Reasons for concern
Asian soybean rust, a prolific foliar disease, is very yield-limiting (depending on what growth stage the crop is in when the disease hits, yield can drop between 20 and 80 percent) if it isn't treated quickly, timely and properly. While there are fungicides that can be used, the disease must be identified first.
There are a number of soybean diseases that could easily be confused with Asian soybean rust — many foliar diseases look similar, says Cartwright.
For that reason, no matter what's seen or diagnosed in the field or state labs, “we won't have (Asian soybean rust) until the USDA lab in Beltsville, Md., says we have it. This is being done to avoid the rumors and potential mistakes in diagnosis.”
Working group members have also been told that the secretary of agriculture doesn't want to be informed of a soybean rust discovery through the media. If it shows up, she wants to tell the media herself.
Cartwright doesn't mind: “There are scientific reasons for this. Many of these diseases are difficult to identify because they look so similar. There needs to be a central location to make a confirmation.”
Last summer Arkansas went through an exercise to see how viable the lab setup is. To simulate the problem, one of the state's county Extension offices was sent a photograph of soybean rust. From that point, the photograph was handled as if it were a living plant sample.
“We found that within 24 hours that sample had left the county office, had been shipped and had been confirmed as soybean rust in Beltsville,” says Coker. “We had a confirmation in less than a day — that's fast and should make everyone feel better.”
Training is now being set up for county Extension agents and consultants. As the state plan develops, such training will be crucial.
“Coming together like this is important, but we don't have enough support yet,” says Lim. “Once people understand what we're trying to do — stop a potentially devastating epidemic — they'll understand why we need funding.”

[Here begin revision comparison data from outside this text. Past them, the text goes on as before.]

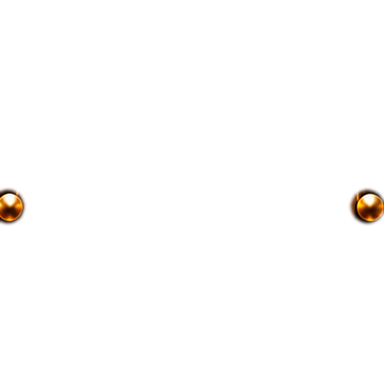
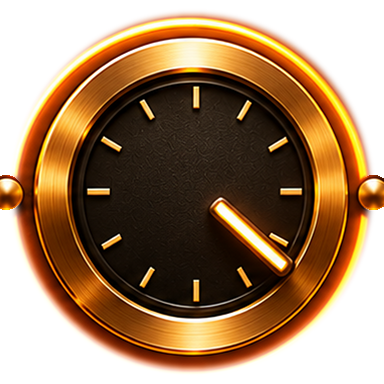
fix: Output dugmeleri yeni tam yuvarlak gorselden: merkez yuz dairesine oturtuldu, donen parca yuz + halka + ibre (tam disk), sabit parca dis isik halkasi + civiler; zemindeki eski dugme izi rastgele doku ile yeniden dolduruldu (simetrik desen yok); MASTER biraz asagi

diff --git a/src/preload.js b/src/preload.js
@@ -3232,7 +3232,7 @@ if (isAutotunePage()) {
       const enhBtns=qa(enhSection,'.switches > .btn'); stPlace(enhBtns[0],2778,333,3262,393);
       enhBtns.slice(1).forEach((el,i)=>stPlace(el,[[2780,420,2930,480],[2950,420,3097,480],[3117,420,3262,480]][i][0],420,[[2780,420,2930,480],[2950,420,3097,480],[3117,420,3262,480]][i][2],480));
       const vus=q(outSection,'.vus'); qa(vus,'.vu').forEach((el,i)=>stPlace(el,...(i===0?[3368,172,3648,365]:[3675,172,3952,365])));
-      const outKnobs=qa(outSection,'.knob-box'); outKnobs.forEach((el,i)=>stPlace(el,...(i===0?[3556,362,3764,570]:[3842,566,3934,658])));
+      const outKnobs=qa(outSection,'.knob-box'); outKnobs.forEach((el,i)=>stPlace(el,...(i===0?[3556,404,3764,612]:[3842,566,3934,658])));
       stPlace(q(outSection,'.limiter'),3553,655,3743,715);
       const chainRow=q(chainSection,'.st-chainrow'); qa(chainRow,'.st-mod').forEach((el,i)=>{el.style.flex='0 1 calc('+[450,450,175,175,270,175,175,175,270,270,260,270,270,260][i]+' / 4344 * 100cqw)';});
       const chainbar=q(chainSection,'.st-chainbar'); stPlace(chainbar,973,845,2320,902); chainbar.classList.add('st-placed');

diff --git a/design/tools/studio_outknobs.py b/design/tools/studio_outknobs.py
@@ -1,50 +1,43 @@
 # Output MASTER / THRESH knobs from design/ref/outknobs-ref.png.
-# cap = the whole round knob with its pointer, rotated so the pointer points up (turns as one piece); base = the two side studs
-# (static). Same canvas size, one exact centre (fitted to the dark face circle), so the knob turns in place.
+# Centre = least-squares circle fitted to the dark face edge (so it turns in place).
+# cap  = face + brass bezel + pointer (a perfect disc), rotated so the pointer points up: this is what turns.
+# base = the full knob incl. the outer glow ring and the two side studs: static, shown under the cap.
 # usage: python -I design/tools/studio_outknobs.py design/ref/outknobs-ref.png design/tex
 import sys, math
 import numpy as np
 from PIL import Image, ImageDraw, ImageFilter
 src, out = sys.argv[1], sys.argv[2]
 img = Image.open(src).convert('RGB')
-def knob(name, cx, cy, R, rdisc, studs, p0, p1, pw):
-    S = 2 * R
-    # pad so the square crop can leave the source image
-    pad = Image.new('RGB', (img.width + 2 * R, img.height + 2 * R)); pad.paste(img, (R, R))
-    ox, oy = cx - R + R, cy - R + R  # crop origin in padded coords (sub-pixel centre handled by affine below)
-    crop = pad.transform((S, S), Image.AFFINE, (1, 0, cx - R + R, 0, 1, cy - R + R), resample=Image.BICUBIC)
-    c = (R, R)
-    # pointer mask (segment p0->p1, width pw), in crop coordinates
-    q0 = (p0[0] - cx + R, p0[1] - cy + R); q1 = (p1[0] - cx + R, p1[1] - cy + R)
-    pm = Image.new('L', (S, S)); d = ImageDraw.Draw(pm); d.line([q0, q1], fill=255, width=pw)
-    for q in (q0, q1): d.ellipse([q[0] - pw / 2, q[1] - pw / 2, q[0] + pw / 2, q[1] + pw / 2], fill=255)
-    pm = pm.filter(ImageFilter.GaussianBlur(1.5))
-    # base: pointer area filled from the same knob turned by 90 deg (ticks repeat every 30 deg, the face is radially uniform)
-    fill = crop.rotate(90, resample=Image.BICUBIC, center=c)
-    # erase mask: pointer plus its drop shadow (wider, extended a little toward the centre and outwards)
-    em = Image.new('L', (S, S)); d2 = ImageDraw.Draw(em)
-    vx, vy = q1[0] - q0[0], q1[1] - q0[1]; L = math.hypot(vx, vy); ux, uy = vx / L, vy / L
-    e0 = (q0[0] - ux * pw * 0.6, q0[1] - uy * pw * 0.6); e1 = (q1[0] + ux * pw * 0.4, q1[1] + uy * pw * 0.4)
-    d2.line([e0, e1], fill=255, width=int(pw * 2.6))
-    d2.line([(e0[0], e0[1] + pw * 0.8), (e1[0], e1[1] + pw * 0.8)], fill=255, width=int(pw * 2.6))
-    # plus the whole wedge around the pointer inside the tick ring (its soft shadow spreads wider than the bar)
-    a0 = math.degrees(math.atan2(uy, ux)); rin = math.hypot(q1[0] - R, q1[1] - R) + pw * 0.5
-    d2.pieslice([R - rin, R - rin, R + rin, R + rin], a0 - 22, a0 + 26, fill=255)
-    big = em.filter(ImageFilter.GaussianBlur(3))
-    base = Image.composite(fill, crop, big)
-    # cap = the whole round knob WITH its pointer (it turns as one piece), rotated so the pointer points up
-    ang = math.degrees(math.atan2(q1[0] - R, -(q1[1] - R)))
-    dm = Image.new('L', (S, S)); ImageDraw.Draw(dm).ellipse([R - rdisc, R - rdisc, R + rdisc, R + rdisc], fill=255)
-    dm = dm.filter(ImageFilter.GaussianBlur(2))
-    cap = crop.convert('RGBA'); cap.putalpha(dm)
-    cap = cap.rotate(ang, resample=Image.BICUBIC, center=c)   # PIL: positive = counter-clockwise
-    cap.save(f'{out}/sk-st-{name}-cap.png', optimize=True)
-    # base = only the two side studs (they stay put)
-    sm = Image.new('L', (S, S)); d = ImageDraw.Draw(sm)
+lum = np.asarray(img).astype(float).mean(2)
+def fit(cx, cy, rmin, rmax, thr=120):
+    pts = []
+    for k in range(72):
+        t = math.radians(k * 5 + 2.5)
+        for r in range(rmin, rmax):
+            x = int(round(cx + r * math.cos(t))); y = int(round(cy + r * math.sin(t)))
+            if lum[y, x] > thr: pts.append((cx + r * math.cos(t), cy + r * math.sin(t))); break
+    P = np.array(pts)
+    for _ in range(3):
+        A = np.c_[2 * P, np.ones(len(P))]; b = (P ** 2).sum(1); sol, *_ = np.linalg.lstsq(A, b, rcond=None)
+        x0, y0 = sol[:2]; R = math.sqrt(sol[2] + x0 * x0 + y0 * y0)
+        d = np.hypot(P[:, 0] - x0, P[:, 1] - y0); P = P[abs(d - np.median(d)) < 3]
+    return x0, y0, R
+def disc(S, r, blur):
+    m = Image.new('L', (S, S)); ImageDraw.Draw(m).ellipse([S / 2 - r, S / 2 - r, S / 2 + r, S / 2 + r], fill=255)
+    return m.filter(ImageFilter.GaussianBlur(blur))
+def knob(name, guess, rng, half, cap_k, base_r, studs, tip):
+    cx, cy, Rf = fit(*guess, *rng)
+    S = 2 * half
+    pad = Image.new('RGB', (img.width + S, img.height + S)); pad.paste(img, (half, half))
+    crop = pad.transform((S, S), Image.AFFINE, (1, 0, cx, 0, 1, cy), resample=Image.BICUBIC)  # centre lands exactly at (half, half)
+    ang = math.degrees(math.atan2(tip[0] - cx, -(tip[1] - cy)))
+    cap = crop.convert('RGBA'); cap.putalpha(disc(S, Rf * cap_k, 1.2))
+    cap.rotate(ang, resample=Image.BICUBIC, center=(half, half)).save(f'{out}/sk-st-{name}-cap.png', optimize=True)
+    m = disc(S, base_r, 3)
+    d = ImageDraw.Draw(m)
     for (sx, sy, sr) in studs:
-        sx, sy = sx - cx + R, sy - cy + R; d.ellipse([sx - sr, sy - sr, sx + sr, sy + sr], fill=255)
-    sm = sm.filter(ImageFilter.GaussianBlur(1.5))
-    b = crop.convert('RGBA'); b.putalpha(sm); b.save(f'{out}/sk-st-{name}-base.png', optimize=True)
-    print(name, 'pointer angle', round(ang, 1))
-knob('kout-master', 523.5, 360.0, 372, 338, [(160, 381, 24), (873, 381, 24)], (585, 333), (722, 257), 24)
-knob('kout-thresh', 1327.4, 385.2, 192, 172, [(1143, 400, 16), (1503, 400, 16)], (1355, 408), (1420, 463), 14)
+        sx, sy = sx - cx + half, sy - cy + half; d.ellipse([sx - sr, sy - sr, sx + sr, sy + sr], fill=255)
+    base = crop.convert('RGBA'); base.putalpha(m); base.save(f'{out}/sk-st-{name}-base.png', optimize=True)
+    print(name, 'centre', round(cx, 1), round(cy, 1), 'face R', round(Rf, 1), 'pointer', round(ang, 1))
+knob('kout-master', (518, 375), (130, 280), 372, 1.205, 352, [(171, 385, 24), (857, 385, 24)], (711, 263))
+knob('kout-thresh', (1328, 410), (70, 140), 192, 1.235, 176, [(1138, 402, 17), (1506, 402, 17)], (1418, 470))

diff --git a/design/tools/studio_outplate.py b/design/tools/studio_outplate.py
@@ -1,0 +1,24 @@
+# Paints the old MASTER / THRESH knobs out of the Output plate in sk-studio.jpg with randomly quilted plate texture
+# (no mirror symmetry). Run on the backdrop BEFORE it had them removed (git show 64ff728:design/tex/sk-studio.jpg).
+# usage: python -I design/tools/studio_outplate.py <in.jpg> <out.jpg>
+import sys, numpy as np
+from PIL import Image
+a = np.asarray(Image.open(sys.argv[1]).convert('RGB')).astype(np.float32)
+src = a[588:652, 3692:3898]; rng = np.random.default_rng(7)
+def quilt(b, T=48, ov=16):
+    x0, y0, x1, y1 = b; w, h = x1 - x0, y1 - y0
+    acc = np.zeros((h + T, w + T, 3), np.float32); wt = np.zeros((h + T, w + T, 1), np.float32)
+    ramp = np.minimum(np.arange(T) + 1, T - np.arange(T)).astype(np.float32); ramp = np.minimum(ramp / ov, 1)
+    win = (ramp[:, None] * ramp[None, :])[..., None]
+    for y in range(0, h, T - ov):
+        for x in range(0, w, T - ov):
+            sy = rng.integers(0, src.shape[0] - T + 1); sx = rng.integers(0, src.shape[1] - T + 1)
+            t = src[sy:sy + T, sx:sx + T]
+            if rng.random() < .5: t = t[:, ::-1]
+            acc[y:y + T, x:x + T] += t * win; wt[y:y + T, x:x + T] += win
+    fill = acc[:h, :w] / np.maximum(wt[:h, :w], 1e-3)
+    yy, xx = np.mgrid[0:h, 0:w]; f = np.minimum.reduce([xx, yy, w - 1 - xx, h - 1 - yy]).astype(np.float32)
+    al = np.clip(f / 14, 0, 1)[..., None]
+    a[y0:y1, x0:x1] = a[y0:y1, x0:x1] * (1 - al) + fill * al
+quilt((3425, 360, 3672, 640)); quilt((3715, 405, 3850, 590))
+Image.fromarray(np.clip(a, 0, 255).astype(np.uint8)).save(sys.argv[2], quality=86)

diff --git a/design/tools/studio_title_fix.py b/design/tools/studio_title_fix.py
@@ -14,20 +14,4 @@ for job in sys.argv[2:] or ['enh']:
     if job == 'out': shift(20, 104, 142, 3538, 3692)      # OUTPUT: ~20 px left
     if job == 'outplate': shift(22, 86, 152, 3412, 3862)  # OUTPUT name plate: ~22 px left of the module centre
 Image.fromarray(a).save(p, quality=86)
-# 'outknobs': paint the old MASTER / THRESH knobs and labels out of the Output plate (live knobs + labels replace them)
-if 'outknobs' in sys.argv[2:]:
-    exec(open(__file__.replace('studio_title_fix.py', 'studio_cut_lib.py')).read().split("def crop(b)")[0])
-    import importlib.util
-    def texfill(b, src, feather=12):
-        sx0, sy0, sx1, sy1 = src; p_ = a[sy0:sy1, sx0:sx1].astype(np.float32)
-        w, h = b[2] - b[0], b[3] - b[1]; t = p_
-        while t.shape[1] < w: t = np.concatenate([t, t[:, ::-1]], 1)
-        t = t[:, :w]
-        while t.shape[0] < h: t = np.concatenate([t, t[::-1]], 0)
-        t = t[:h]
-        yy, xx = np.mgrid[0:h, 0:w]; f = np.minimum.reduce([xx, yy, w - 1 - xx, h - 1 - yy]).astype(np.float32)
-        al = np.clip(f / feather, 0, 1)[..., None]
-        a[b[1]:b[3], b[0]:b[2]] = (a[b[1]:b[3], b[0]:b[2]] * (1 - al) + t * al).astype(np.uint8)
-    texfill((3425, 360, 3672, 640), (3690, 585, 3900, 650))
-    texfill((3715, 405, 3850, 590), (3690, 585, 3900, 650))
-    Image.fromarray(a).save(p, quality=86)
+# (old MASTER / THRESH knob removal moved to studio_outplate.py)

The aforementioned training for county agents and others in the field is planned, says Cartwright. “But there's expense involved, and we need to find additional funding to prepare for this potential problem. It turns out that much of the (soybean rust) education and research dollars have flowed into the Midwest, where the majority of soybean acres are.”